I am a longtime reader of (and contributor to) the New York Times who also happens to love reading The Wall Street Journal, and I live in New York City. So yesterday was a particularly noteworthy day, for the Journal launched its long-anticipated “Greater New York” section.
If we are to believe the billions of preemptive articles written on this topic (journalists care deeply about stories about journalism, though practically no one else does), the Journal‘s metro section was designed by owner Rupert Murdoch as a direct assault on the Times‘s metro section in order to steal the hearts and minds of readers and the ad dollars of New York advertisers.

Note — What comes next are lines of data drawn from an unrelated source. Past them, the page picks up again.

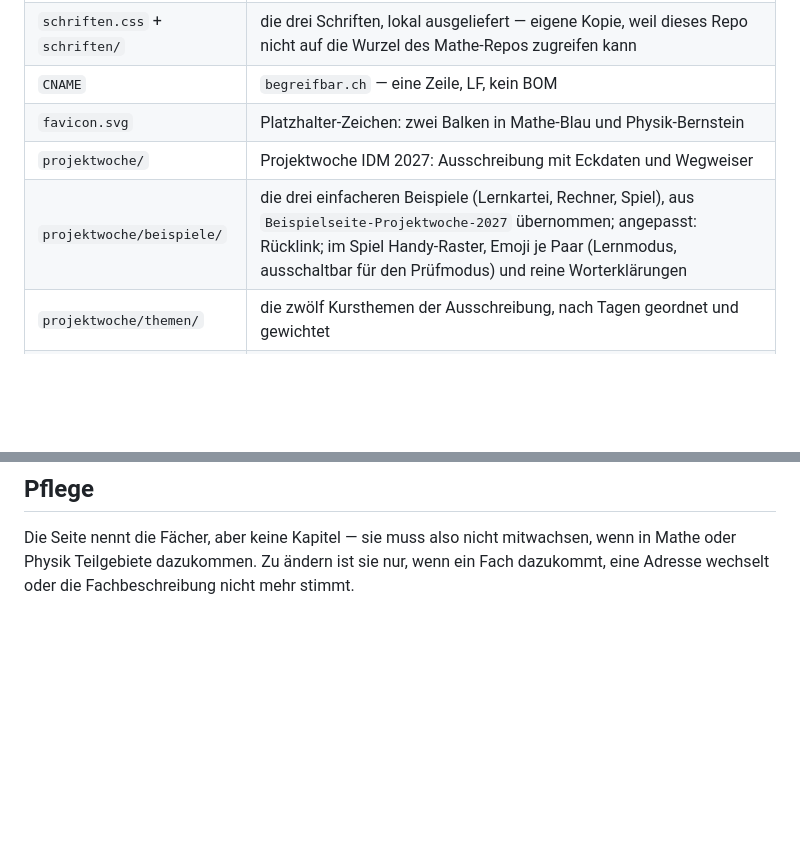
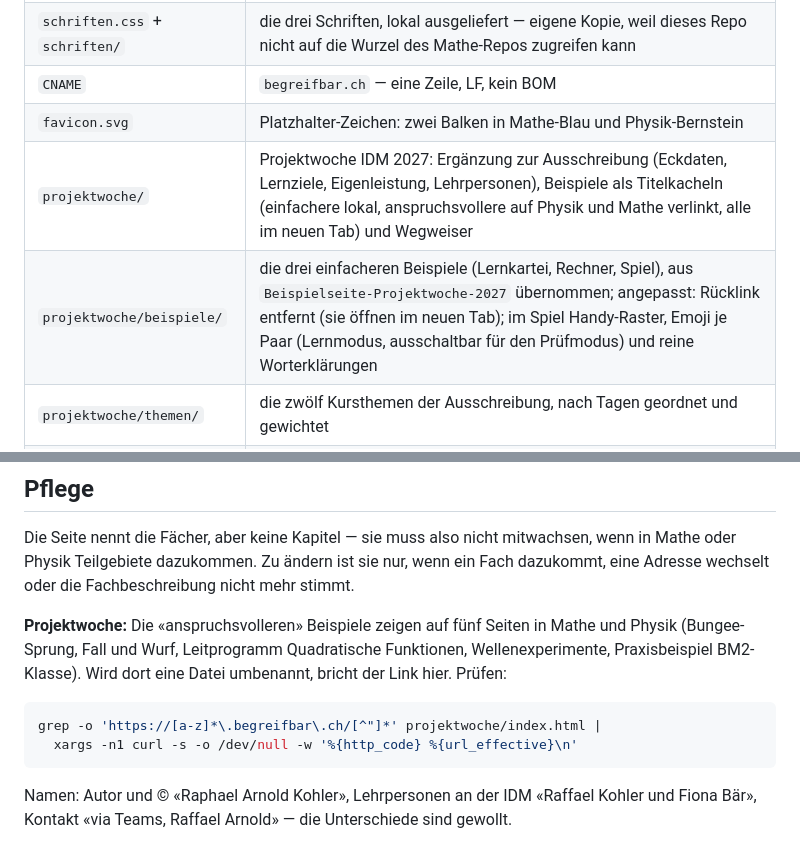
Before and after one commit to go4exercises/begreifbar, a Markdown page: README.md, 2 parts joined by grey strips. Drawn GitHub-style; blank space fills up the shorter version.

Commit message:
README: Projektwoche-Inhalt, Linkprüfung für die Fachseiten, Namensformen nachgeführt
Co-Authored-By: Claude Opus 5.5 <noreply@anthropic.com>

````diff
--- a/README.md
+++ b/README.md
@@ -15,8 +15,8 @@ und keine Drittanbieter.
 | `schriften.css` + `schriften/` | die drei Schriften, lokal ausgeliefert — eigene Kopie, weil dieses Repo nicht auf die Wurzel des Mathe-Repos zugreifen kann |
 | `CNAME` | `begreifbar.ch` — eine Zeile, LF, kein BOM |
 | `favicon.svg` | Platzhalter-Zeichen: zwei Balken in Mathe-Blau und Physik-Bernstein |
-| `projektwoche/` | Projektwoche IDM 2027: Ausschreibung mit Eckdaten und Wegweiser |
-| `projektwoche/beispiele/` | die drei einfacheren Beispiele (Lernkartei, Rechner, Spiel), aus `Beispielseite-Projektwoche-2027` übernommen; angepasst: Rücklink; im Spiel Handy-Raster, Emoji je Paar (Lernmodus, ausschaltbar für den Prüfmodus) und reine Worterklärungen |
+| `projektwoche/` | Projektwoche IDM 2027: Ergänzung zur Ausschreibung (Eckdaten, Lernziele, Eigenleistung, Lehrpersonen), Beispiele als Titelkacheln (einfachere lokal, anspruchsvollere auf Physik und Mathe verlinkt, alle im neuen Tab) und Wegweiser |
+| `projektwoche/beispiele/` | die drei einfacheren Beispiele (Lernkartei, Rechner, Spiel), aus `Beispielseite-Projektwoche-2027` übernommen; angepasst: Rücklink entfernt (sie öffnen im neuen Tab); im Spiel Handy-Raster, Emoji je Paar (Lernmodus, ausschaltbar für den Prüfmodus) und reine Worterklärungen |
 | `projektwoche/themen/` | die zwölf Kursthemen der Ausschreibung, nach Tagen geordnet und gewichtet |
 | `projektwoche/werkstatt/` | Entstehung von begreifbar und Einsteiger-Anleitung (Weg A Claude-App, Weg B Ubuntu + Claude Code), mit `einrichten.sh` und `CLAUDE-vorlage.md` |
 | `projektwoche/leiste.js` | mitlaufende Sprungleiste ab 1100 px für werkstatt/, themen/, kickoff/ — baut sich aus h2, Tagesköpfen und nummerierten `details` |
@@ -127,3 +127,16 @@ Die Seite nennt die Fächer, aber keine Kapitel — sie muss also nicht
 mitwachsen, wenn in Mathe oder Physik Teilgebiete dazukommen. Zu ändern ist sie
 nur, wenn ein Fach dazukommt, eine Adresse wechselt oder die Fachbeschreibung
 nicht mehr stimmt.
+
+**Projektwoche:** Die «anspruchsvolleren» Beispiele zeigen auf fünf Seiten in Mathe und
+Physik (Bungee-Sprung, Fall und Wurf, Leitprogramm Quadratische Funktionen,
+Wellenexperimente, Praxisbeispiel BM2-Klasse). Wird dort eine Datei umbenannt, bricht
+der Link hier. Prüfen:
+
+```bash
+grep -o 'https://[a-z]*\.begreifbar\.ch/[^"]*' projektwoche/index.html |
+  xargs -n1 curl -s -o /dev/null -w '%{http_code} %{url_effective}\n'
+```
+
+Namen: Autor und © «Raphael Arnold Kohler», Lehrpersonen an der IDM «Raffael Kohler und
+Fiona Bär», Kontakt «via Teams, Raffael Arnold» — die Unterschiede sind gewollt.
````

Business concerns aside, I am personally happy to have more quality journalism about the city where I live. (And more jobs for journalist friends: the Journal is one of the few — the only? — newspapers to do any serious hiring during the recent falling-off-the-cliff era.) I have no idea how this newspaper war will play out, or, frankly, if it even is a “newspaper war.” New York City is a huge, influential, and unique market, and there’d be all kinds of reasons for the Journal to have strong New York coverage (just as it makes sense for the Times to have strong business coverage) even if Murdoch didn’t care at all about warring with the Times.
But reading yesterday’s inaugural Greater New York section of the Journal, I couldn’t help but think that the stories are indeed true.
It’s not that the Journal directly attacked the Times in any way. But in terms of story selection, the Journal‘s psyche seemed curiously illuminating: article after article (good ones, too) about two competitors slugging it out, quintessential “winning and losing” stories, with the implicit message that we live in a winner-take-all world. Among the articles:

Conflict is of course central to news coverage, and a heightened sense of competition is what makes many of us love New York. Even when a game isn’t truly zero-sum, it can be exciting to pretend it is. But if the Journal ever writes up a story about how my kids fight over the Wii remote, I’ll know it’s gone too far.